The starting moment of a car is very critical with the amount of fuel getting injected into the engine. If the air-fuel mixture is faulty, you might find your car difficult or impossible to start.
6. Engine Overheats
The cooling fan, which is behind the radiator grille, removes heat from the engine’s coolant. This fan is electrically controlled and relies on the signal from the onboard computer.
If the fan receives a false signal, the fan might not turn on, causing the engine to overheat. Some vehicles have a separate coolant temperature sensor for the fan, but many cars use the same sensor.
7. Poor Idling
Due to a faulty ECT sensor, the fuel mixture will adjust. This will cause the engine to vibrate or shake when the car is at low speed and lead to other power losses and strange behaviours.
The engine is very sensitive to wrong air-fuel mixtures at idle and this is a condition when you might notice that something is wrong with your engine coolant temperature sensor.
8. Poor Engine performance
The engine coolant temperature sensor can have a hard impact on the air-fuel mixture. A bad air-fuel mixture can also cause the engine performance to drop drastically.
If you feel that the engine performance is not what it has been before, it may be due to a faulty engine coolant temperature sensor.
What is a Engine Coolant Temperature Sensor?
Coolant temperature sensors are also known as engine coolant temperature sensors or ECT sensors. The principle working of this sensor involves the use of an electrical resistance that measures the temperature of the coolant. These measurements produce essential data for the engine system of your vehicle.
The readings produced from the coolant temperature sensor are transmitted to the engine control unit, where they are utilized as data for regulating and maintaining the proper ignition time and the optimal fuel injection through the computerized approach.
Coolant Temperature Sensor Location
The engine coolant temperature sensor is usually located on the engine block or cylinder head. It is often installed on a plastic hose on the coolant’s inlet.
Different brands and car manufacturers have different ways of placing the coolant temperature sensor depending on the car design.
Some vehicles may have more than one temperature sensor, as sometimes different sensors are used to signal to the dashboard, cooling fan control, and the control unit of your engine system.
With two sensors, we usually consider sending signals to the control unit as the coolant temperature sensor.
Coolant Temperature Sensor Replacement Cost
The average coolant temperature sensor replacement cost is between $50 and $250, depending on the car model and labor costs. A coolant temperature sensor costs $30 to $100, and the labor costs $20 to $150.
The coolant temperature sensor itself is often quite cheap and you can often find them around $40 for a quality one. There are cheaper ones on the market, but I heavily recommend buying a quality one like Bosch to skip the headaches.
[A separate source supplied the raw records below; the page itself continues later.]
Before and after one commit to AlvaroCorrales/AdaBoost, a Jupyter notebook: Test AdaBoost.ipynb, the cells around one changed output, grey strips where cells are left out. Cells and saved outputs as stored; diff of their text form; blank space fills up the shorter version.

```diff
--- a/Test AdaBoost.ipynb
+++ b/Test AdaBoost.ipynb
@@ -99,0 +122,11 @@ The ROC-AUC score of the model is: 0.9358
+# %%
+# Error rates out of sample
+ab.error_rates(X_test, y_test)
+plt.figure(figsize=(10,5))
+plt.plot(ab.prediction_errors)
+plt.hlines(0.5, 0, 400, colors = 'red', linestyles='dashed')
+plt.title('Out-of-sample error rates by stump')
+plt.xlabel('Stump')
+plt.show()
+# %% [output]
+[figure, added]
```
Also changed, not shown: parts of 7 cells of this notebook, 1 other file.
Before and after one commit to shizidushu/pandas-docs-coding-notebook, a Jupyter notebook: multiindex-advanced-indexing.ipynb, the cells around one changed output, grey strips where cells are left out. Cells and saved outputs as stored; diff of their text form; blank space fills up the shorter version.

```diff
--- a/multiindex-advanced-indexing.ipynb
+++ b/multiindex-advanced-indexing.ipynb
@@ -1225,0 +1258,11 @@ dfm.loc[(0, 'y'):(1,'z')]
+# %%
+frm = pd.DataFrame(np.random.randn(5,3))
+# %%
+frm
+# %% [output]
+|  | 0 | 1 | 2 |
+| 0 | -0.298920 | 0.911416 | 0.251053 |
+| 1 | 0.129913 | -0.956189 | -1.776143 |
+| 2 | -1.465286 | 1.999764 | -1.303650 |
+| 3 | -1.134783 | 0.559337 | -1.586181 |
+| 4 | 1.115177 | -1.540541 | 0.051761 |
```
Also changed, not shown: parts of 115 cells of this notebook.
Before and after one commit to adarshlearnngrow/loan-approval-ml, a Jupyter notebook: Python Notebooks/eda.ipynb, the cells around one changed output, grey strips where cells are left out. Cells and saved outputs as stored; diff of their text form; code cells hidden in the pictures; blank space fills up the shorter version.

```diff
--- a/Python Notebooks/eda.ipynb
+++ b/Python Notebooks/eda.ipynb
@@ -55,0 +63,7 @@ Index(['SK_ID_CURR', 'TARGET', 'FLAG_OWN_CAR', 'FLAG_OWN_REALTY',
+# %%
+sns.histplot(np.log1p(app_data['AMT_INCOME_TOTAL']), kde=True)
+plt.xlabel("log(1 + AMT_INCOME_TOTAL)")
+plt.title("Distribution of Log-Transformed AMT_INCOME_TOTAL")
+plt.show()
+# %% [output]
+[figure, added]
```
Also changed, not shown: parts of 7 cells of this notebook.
The replacement is often also quite straightforward, except that you might have to pour out all coolant from the engine and refill it – which means that you have to remove all air from the coolant system, which can be difficult.
However, if you are fast replacing the sensor, there is often no need to tap out the coolant, but this requires some skills.
Remember to always make sure the coolant temperature is low when doing this kind of work!!
How to Diagnose a Faulty Engine Coolant Temperature Sensor?
To diagnose the coolant temperature sensor, you need a repair manual for your car model to find what measurement values you should expect from the coolant temperature sensor.
- Connect an OBD2 Scanner and look for related trouble codes. Check the live data to see the temperature from the sensor. If it is way off the range, check the wirings, and replace the sensor.
- Locate the coolant temperature sensor in your vehicle by referring to the service manual.
- Find the coolant temperature sensor and remove the connector plugs.
- If you have two pins on the coolant temperature sensor, you can try ohm measure between these two pins.
- Check your repair manual for the correct ohm-value at a given temperature.
- If the value is wrong – replace the sensor.
- If it seems fine, check the wirings and connectors between the coolant temperature sensor and the engine control module.